**EXERCISE PROMPT**
A faithful copy of all the data is required; pictures should not be included.

BEGIN DATA FOR THIS EXERCISE

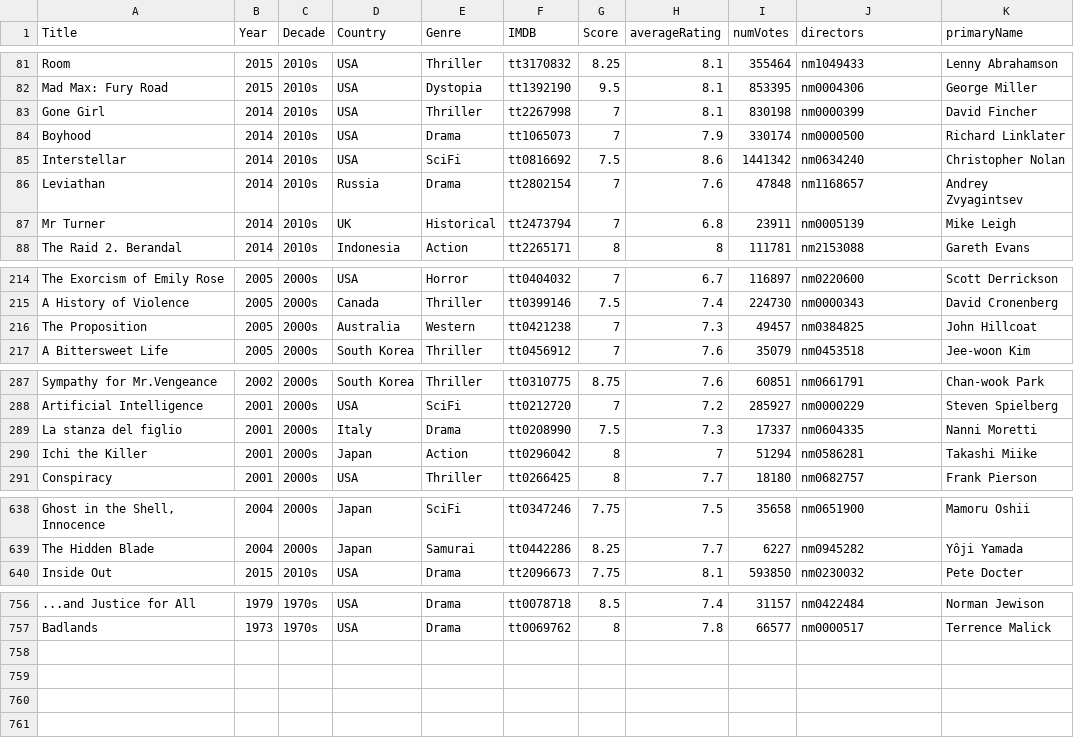
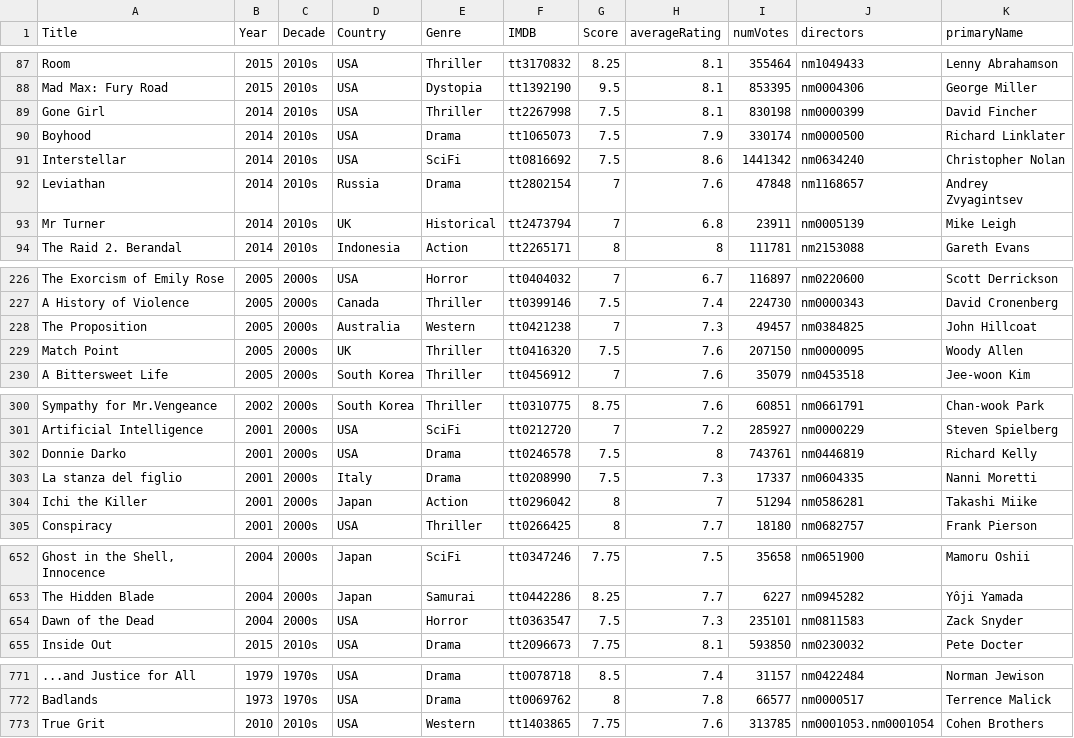
Before and after one commit to jpneto/movies, a CSV file: movies/best_movies_info.csv, drawn as a sheet; only a part is shown, gaps mark what is left out; addresses are those after the commit; the diff covers the shown part only; the diff names each change by its address in the sheet, - before the commit and + after, or states it on an @@ line.

```diff
--- a/movies/best_movies_info.csv
+++ b/movies/best_movies_info.csv
-G89:G90 (Score): 7
+G89:G90 (Score): 7.5
+row 229: Match Point | 2005 | 2000s | UK | Thriller | tt0416320 | 7.5 | 7.6 | 207150 | nm0000095 | Woody Allen
+row 302: Donnie Darko | 2001 | 2000s | USA | Drama | tt0246578 | 7.5 | 8 | 743761 | nm0446819 | Richard Kelly
+row 654: Dawn of the Dead | 2004 | 2000s | USA | Horror | tt0363547 | 7.5 | 7.3 | 235101 | nm0811583 | Zack Snyder
+row 773: True Grit | 2010 | 2010s | USA | Western | tt1403865 | 7.75 | 7.6 | 313785 | nm0001053.nm0001054 | Cohen Brothers
```
Also changed, not shown: 12 added rows and 2 edited cells elsewhere in this file, 1 other file.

END DATA FOR THIS EXERCISE

**ANSWER TO THIS EXERCISE**
Before and after one commit to jpneto/movies, a CSV file: movies/best_movies_info.csv, drawn as a sheet; only a part is shown, gaps mark what is left out; addresses are those after the commit; the diff covers the shown part only; the diff names each change by its address in the sheet, - before the commit and + after, or states it on an @@ line.

```diff
--- a/movies/best_movies_info.csv
+++ b/movies/best_movies_info.csv
-G89:G90 (Score): 7
+G89:G90 (Score): 7.5
+row 229: Match Point | 2005 | 2000s | UK | Thriller | tt0416320 | 7.5 | 7.6 | 207150 | nm0000095 | Woody Allen
+row 302: Donnie Darko | 2001 | 2000s | USA | Drama | tt0246578 | 7.5 | 8 | 743761 | nm0446819 | Richard Kelly
+row 654: Dawn of the Dead | 2004 | 2000s | USA | Horror | tt0363547 | 7.5 | 7.3 | 235101 | nm0811583 | Zack Snyder
+row 773: True Grit | 2010 | 2010s | USA | Western | tt1403865 | 7.75 | 7.6 | 313785 | nm0001053.nm0001054 | Cohen Brothers
```
Also changed, not shown: 12 added rows and 2 edited cells elsewhere in this file, 1 other file.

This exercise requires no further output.